Spatial distribution of CH3 CH2CN in Orion KL. The data are from ALMA SV observations. The yellowellipse at the top left corner of the maps represents the synthetic beam. For a brief description of the marked positions in the first left panel, see, e.g., Cernicharo et al. (2016). The three main emission peaks of CH3 CH2CN are indicated in the middle top panel.

Open with DEXTER
thumbnail Fig. 2

Gaussian fits to the 242,22 –232,21 (219.632 GHz) line of CH3CH2CN 20 = 1 at various positions within Orion KL.

Open with DEXTER
Table 5

Physical parameters.

thumbnail Fig. 3

Lines of CH3NC in Sgr B2 (N) at 3 mm. Observed data (black histogram spectrum) and total model of the source (green curve) are from Belloche et al. (2013). Our best model for CH3 NC is given by the red line. A vLSR of +64.0 km s−1 is assumed.

Open with DEXTER

5 Conclusion

Submillimeter wave spectra of the ethyl isocyanide, an isomer of one of the most abundant complex organic molecules was assigned up to 1 THz. This permits us to predict accurately in the ALMA range and make its detection possible in the near future.

Acknowledgments

The present investigations were supported by the CNES and the CNRS program “Physique et Chimie du Milieu Interstellaire” (PCMI). This work was also done under ANR-13-BS05-0008 IMOLABS. This paper makes use of the following ALMA data: ADS/JAO.ALMA#2011.0.00009.SV. ALMA is a partnership of ESO (representing its member states), NSF (USA), and NINS (Japan) with NRC (Canada), NSC, and ASIAA (Taiwan), and KASI (Republic of Korea), in cooperation with the Republic of Chile. The Joint ALMA Observatory is operated by ESO, AUI/NRAO, and NAOJ. This work was also based on observations carried out with the IRAM 30 meter telescope. IRAM is supported by INSU/CNRS (France), MPG (Germany), and IGN (Spain). B.T. and J.C. thank MINECO for funding support from the CONSOLIDER-Ingenio program “ASTROMOL” CSD 2009-00038, AYA2012-32032, CTQ 2013-40717 P, CTQ 2010-19008, and the ERC synergy grant ERC-2013-Syg-610256-NANOCOSMOS.

Appendix A Detection of CH3NC in Orion

thumbnail Fig. A.1

CH3NC lines in Orion toward EtCN1, EtCN2, and EtCN3 emission peaks. Lines partially free of blending with other species are denoted with *.

Open with DEXTER

References

All Tables

Table 1

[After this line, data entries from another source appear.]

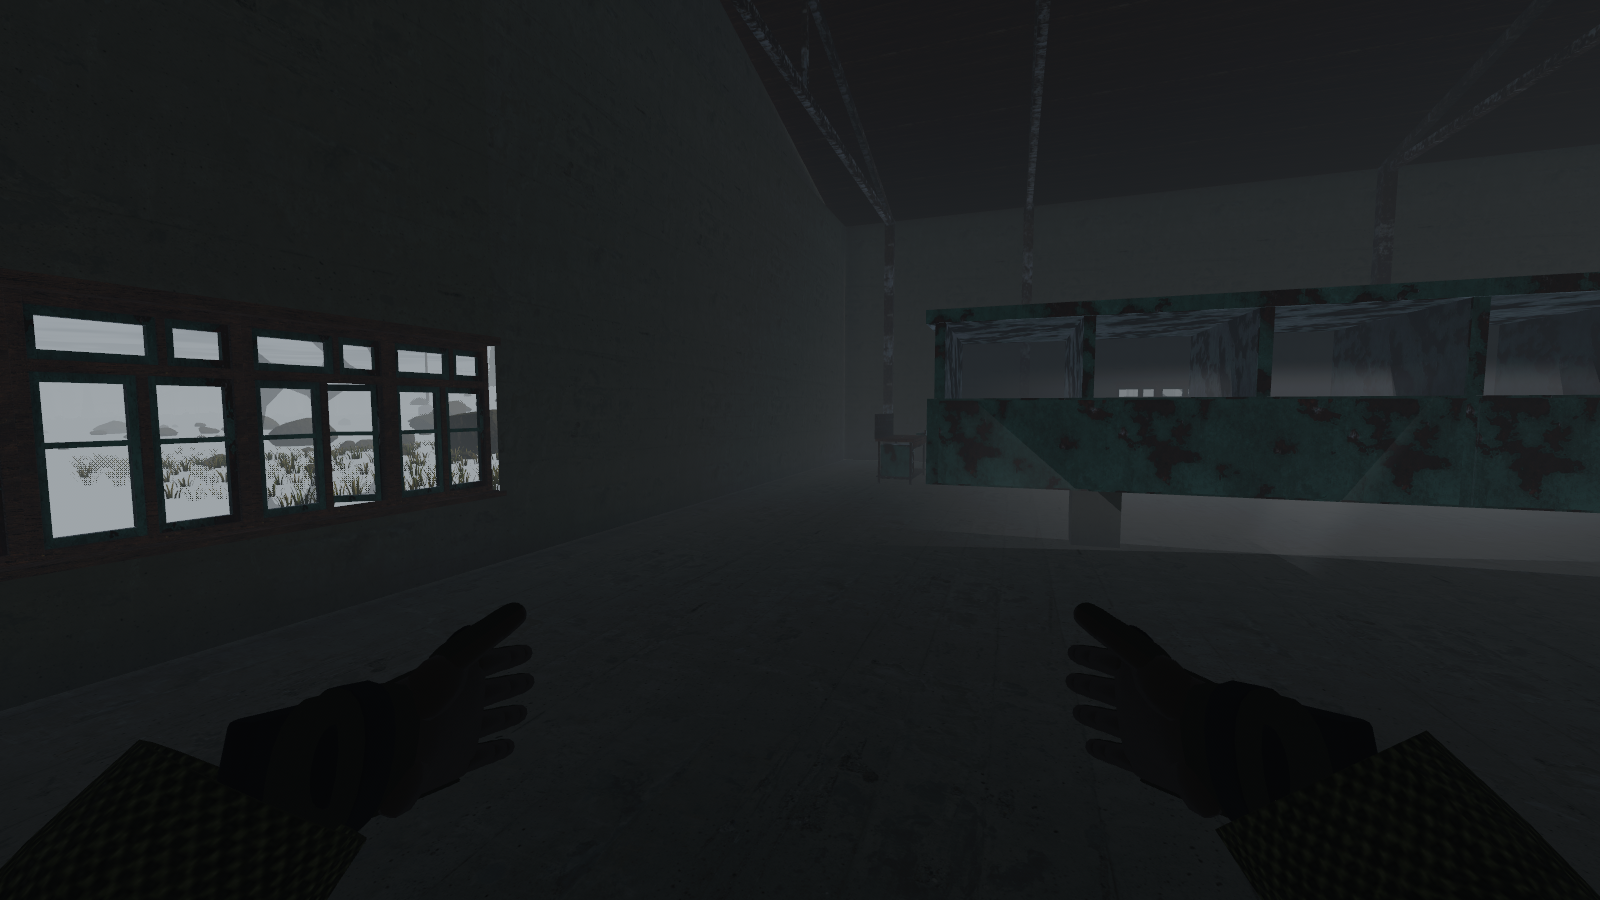
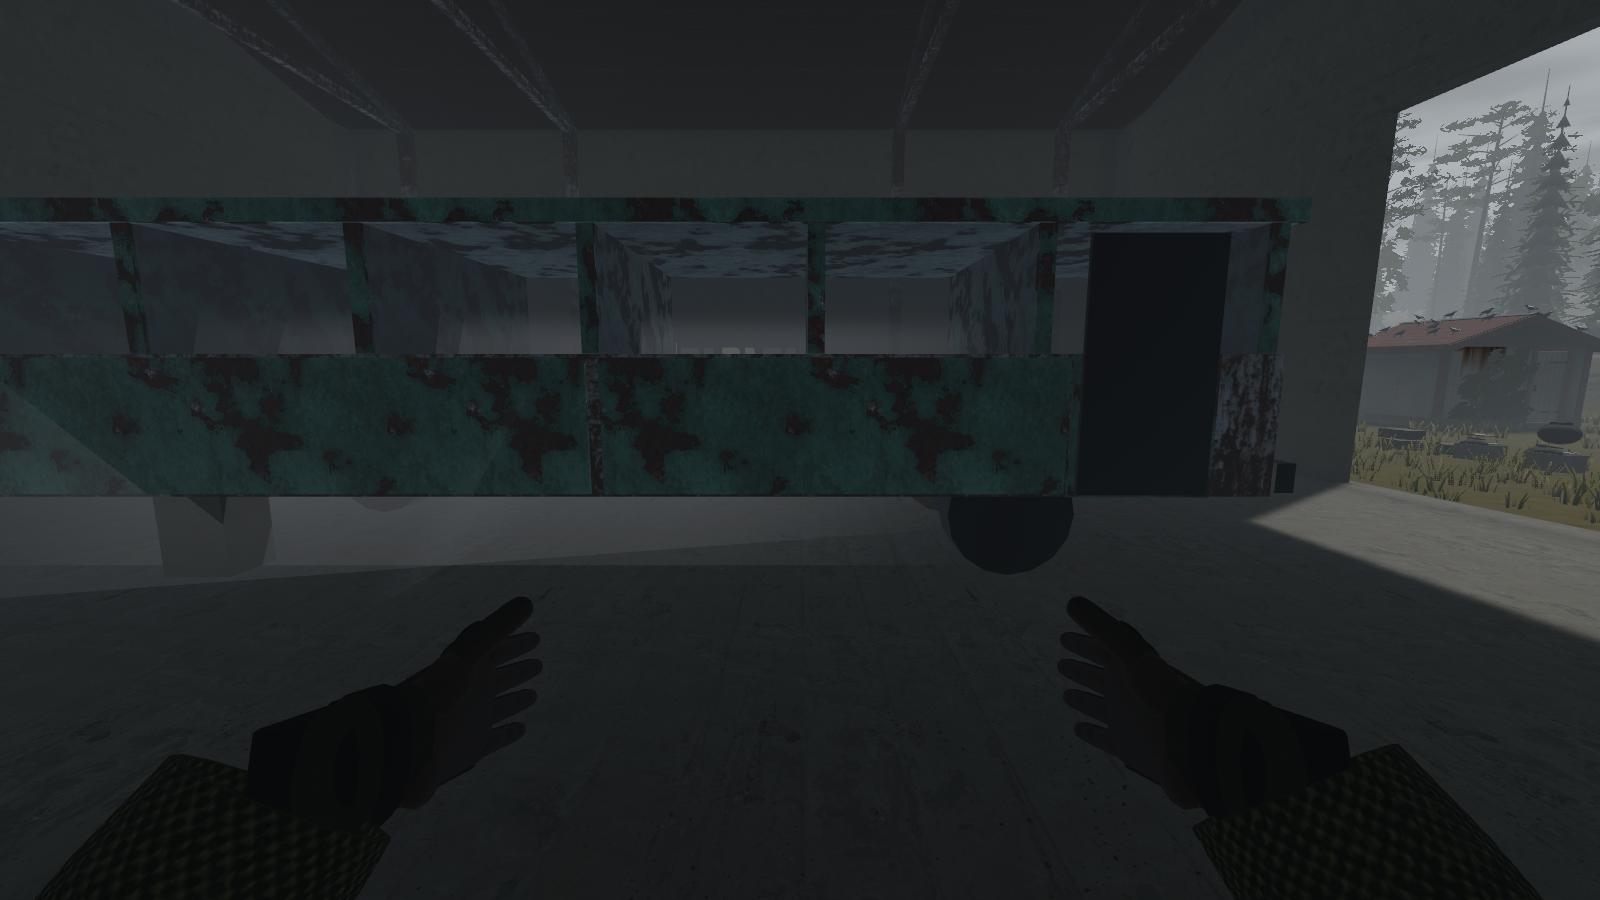
Destruction: the bus shot again, fitted and with a panel prised off
Claude-Session: https://claude.ai/code/session_01UnnefVR1t5QAeMk45Vh8tg

diff --git a/docs/DESTRUCTION.md b/docs/DESTRUCTION.md
@@ -271,7 +271,9 @@ shot off, splinters falling), `worn.png` (a hole worn through a plank
 wall by a dozen rifle rounds), `shutters.png` (the foreman's cabin, its
 shutters open either side of the window), `shutter_off.png` (one shot
 off, its splinters at the wall's foot) and `bus.png` (the depot's bus,
-its skirt panels to prise off).
+its skirt panels to prise off) and `bus_stripped.png` (one prised off,
+the rusted core behind). `EXTRACTION_STRIP=1` takes off the part in view
+twenty frames before the capture.
 
 ## Next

Spectroscopic parameters of ethyl isocyanide in MHz – reduction A.

Table 2

Spectroscopic parameters of ethyl isocyanide in MHz – reduction S.

Table 3

Measured frequencies of ethyl isocyanide and residuals from the fit.

Table 4

Isocyanide column densities and N(X-NC)/N(X-CN) ratios.

Table 5

Physical parameters.

All Figures

thumbnail Fig. 1

Spatial distribution of CH3 CH2CN in Orion KL. The data are from ALMA SV observations. The yellowellipse at the top left corner of the maps represents the synthetic beam. For a brief description of the marked positions in the first left panel, see, e.g., Cernicharo et al. (2016). The three main emission peaks of CH3 CH2CN are indicated in the middle top panel.

Open with DEXTER
In the text
thumbnail Fig. 2

Gaussian fits to the 242,22 –232,21 (219.632 GHz) line of CH3CH2CN 20 = 1 at various positions within Orion KL.

Open with DEXTER
In the text
thumbnail Fig. 3

Lines of CH3NC in Sgr B2 (N) at 3 mm. Observed data (black histogram spectrum) and total model of the source (green curve) are from Belloche et al. (2013). Our best model for CH3 NC is given by the red line. A vLSR of +64.0 km s−1 is assumed.

Open with DEXTER
In the text
thumbnail Fig. A.1

CH3NC lines in Orion toward EtCN1, EtCN2, and EtCN3 emission peaks. Lines partially free of blending with other species are denoted with *.

Open with DEXTER
In the text

Current usage metrics show cumulative count of Article Views (full-text article views including HTML views, PDF and ePub downloads, according to the available data) and Abstracts Views on Vision4Press platform.

Data correspond to usage on the plateform after 2015. The current usage metrics is available 48-96 hours after online publication and is updated daily on week days.

Initial download of the metrics may take a while.